**MATERIAL SUPPLIED:**
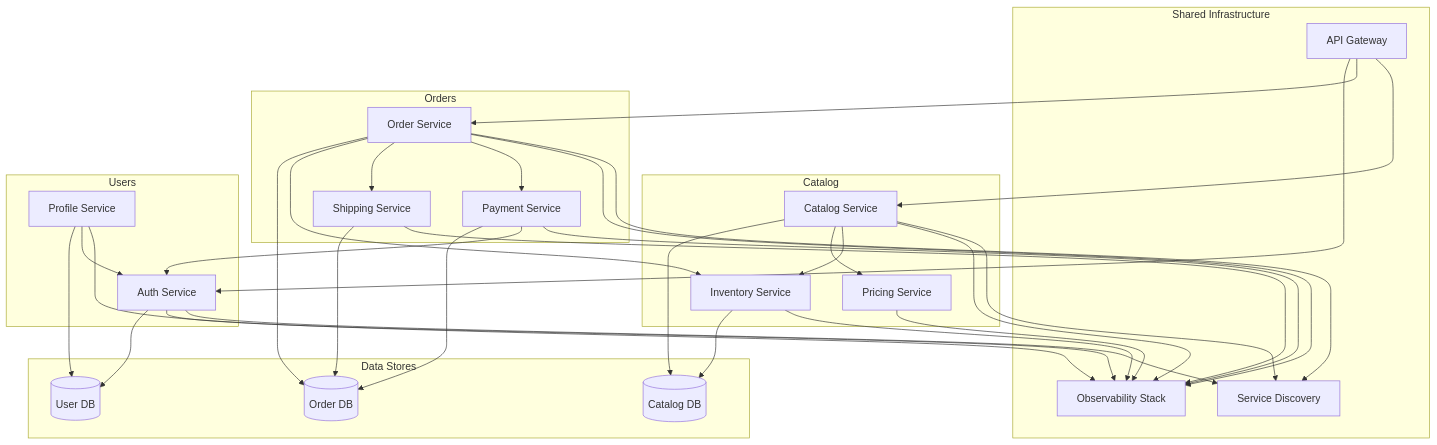
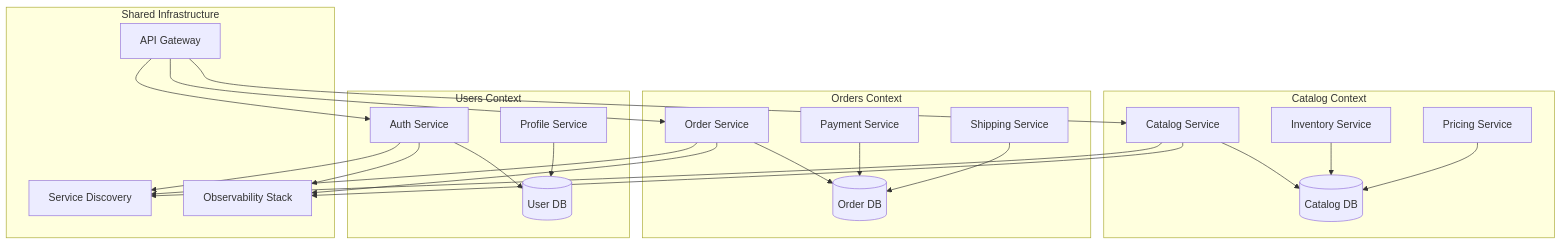
Before and after one commit to 1st/interview: the diagram in 07. System Design/diagrams/microservices_context.md, drawn with Mermaid. The commit also changed other lines of this file and 9 other files, not shown here.

Commit message:
Updated diagrams

````diff
--- a/07. System Design/diagrams/microservices_context.md
+++ b/07. System Design/diagrams/microservices_context.md
@@ -3,64 +3,51 @@
 ```mermaid
-graph TD
+graph TB
     subgraph Shared Infrastructure
         Gateway[API Gateway]
         Discovery[Service Discovery]
         Observability[Observability Stack]
     end
 
-    subgraph Catalog
-        CatalogSvc[Catalog Service]
-        InventorySvc[Inventory Service]
-        PricingSvc[Pricing Service]
+    subgraph Catalog Context
+        CatalogService[Catalog Service]
+        InventoryService[Inventory Service]
+        PricingService[Pricing Service]
+        CatalogDB[(Catalog DB)]
     end
 
-    subgraph Orders
-        OrderSvc[Order Service]
-        PaymentSvc[Payment Service]
-        ShippingSvc[Shipping Service]
+    subgraph Orders Context
+        OrderService[Order Service]
+        PaymentService[Payment Service]
+        ShippingService[Shipping Service]
+        OrderDB[(Order DB)]
     end
 
-    subgraph Users
-        AuthSvc[Auth Service]
-        ProfileSvc[Profile Service]
-    end
-
-    Gateway --> CatalogSvc
-    Gateway --> OrderSvc
-    Gateway --> AuthSvc
-
-    CatalogSvc --> Discovery
-    OrderSvc --> Discovery
-    AuthSvc --> Discovery
-
-    CatalogSvc --> Observability
-    InventorySvc --> Observability
-    PricingSvc --> Observability
-    OrderSvc --> Observability
-    PaymentSvc --> Observability
-    ShippingSvc --> Observability
-    AuthSvc --> Observability
-    ProfileSvc --> Observability
-
-    CatalogSvc --> InventorySvc
-    CatalogSvc --> PricingSvc
-    OrderSvc --> PaymentSvc
-    OrderSvc --> ShippingSvc
-    OrderSvc --> InventorySvc
-    PaymentSvc --> AuthSvc
-    ProfileSvc --> AuthSvc
-
-    subgraph Data Stores
-        CatalogDB[(Catalog DB)]
-        OrderDB[(Order DB)]
+    subgraph Users Context
+        AuthService[Auth Service]
+        ProfileService[Profile Service]
         UserDB[(User DB)]
     end
 
-    CatalogSvc --> CatalogDB
-    InventorySvc --> CatalogDB
-    OrderSvc --> OrderDB
-    PaymentSvc --> OrderDB
-    ShippingSvc --> OrderDB
-    AuthSvc --> UserDB
-    ProfileSvc --> UserDB
+    Gateway --> CatalogService
+    Gateway --> OrderService
+    Gateway --> AuthService
+
+    CatalogService --> Discovery
+    OrderService --> Discovery
+    AuthService --> Discovery
+
+    CatalogService --> Observability
+    OrderService --> Observability
+    AuthService --> Observability
+
+    CatalogService --> CatalogDB
+    InventoryService --> CatalogDB
+    PricingService --> CatalogDB
+
+    OrderService --> OrderDB
+    PaymentService --> OrderDB
+    ShippingService --> OrderDB
+
+    AuthService --> UserDB
+    ProfileService --> UserDB
 ```
````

**WHAT IS EXPECTED:** Because the pictures are not wanted, retype every record exactly without them.

**REPLY TO THE EXERCISE:**
Before and after one commit to 1st/interview: the diagram in 07. System Design/diagrams/microservices_context.md, drawn with Mermaid. The commit also changed other lines of this file and 9 other files, not shown here.

Commit message:
Updated diagrams

````diff
--- a/07. System Design/diagrams/microservices_context.md
+++ b/07. System Design/diagrams/microservices_context.md
@@ -3,64 +3,51 @@
 ```mermaid
-graph TD
+graph TB
     subgraph Shared Infrastructure
         Gateway[API Gateway]
         Discovery[Service Discovery]
         Observability[Observability Stack]
     end
 
-    subgraph Catalog
-        CatalogSvc[Catalog Service]
-        InventorySvc[Inventory Service]
-        PricingSvc[Pricing Service]
+    subgraph Catalog Context
+        CatalogService[Catalog Service]
+        InventoryService[Inventory Service]
+        PricingService[Pricing Service]
+        CatalogDB[(Catalog DB)]
     end
 
-    subgraph Orders
-        OrderSvc[Order Service]
-        PaymentSvc[Payment Service]
-        ShippingSvc[Shipping Service]
+    subgraph Orders Context
+        OrderService[Order Service]
+        PaymentService[Payment Service]
+        ShippingService[Shipping Service]
+        OrderDB[(Order DB)]
     end
 
-    subgraph Users
-        AuthSvc[Auth Service]
-        ProfileSvc[Profile Service]
-    end
-
-    Gateway --> CatalogSvc
-    Gateway --> OrderSvc
-    Gateway --> AuthSvc
-
-    CatalogSvc --> Discovery
-    OrderSvc --> Discovery
-    AuthSvc --> Discovery
-
-    CatalogSvc --> Observability
-    InventorySvc --> Observability
-    PricingSvc --> Observability
-    OrderSvc --> Observability
-    PaymentSvc --> Observability
-    ShippingSvc --> Observability
-    AuthSvc --> Observability
-    ProfileSvc --> Observability
-
-    CatalogSvc --> InventorySvc
-    CatalogSvc --> PricingSvc
-    OrderSvc --> PaymentSvc
-    OrderSvc --> ShippingSvc
-    OrderSvc --> InventorySvc
-    PaymentSvc --> AuthSvc
-    ProfileSvc --> AuthSvc
-
-    subgraph Data Stores
-        CatalogDB[(Catalog DB)]
-        OrderDB[(Order DB)]
+    subgraph Users Context
+        AuthService[Auth Service]
+        ProfileService[Profile Service]
         UserDB[(User DB)]
     end
 
-    CatalogSvc --> CatalogDB
-    InventorySvc --> CatalogDB
-    OrderSvc --> OrderDB
-    PaymentSvc --> OrderDB
-    ShippingSvc --> OrderDB
-    AuthSvc --> UserDB
-    ProfileSvc --> UserDB
+    Gateway --> CatalogService
+    Gateway --> OrderService
+    Gateway --> AuthService
+
+    CatalogService --> Discovery
+    OrderService --> Discovery
+    AuthService --> Discovery
+
+    CatalogService --> Observability
+    OrderService --> Observability
+    AuthService --> Observability
+
+    CatalogService --> CatalogDB
+    InventoryService --> CatalogDB
+    PricingService --> CatalogDB
+
+    OrderService --> OrderDB
+    PaymentService --> OrderDB
+    ShippingService --> OrderDB
+
+    AuthService --> UserDB
+    ProfileService --> UserDB
 ```
````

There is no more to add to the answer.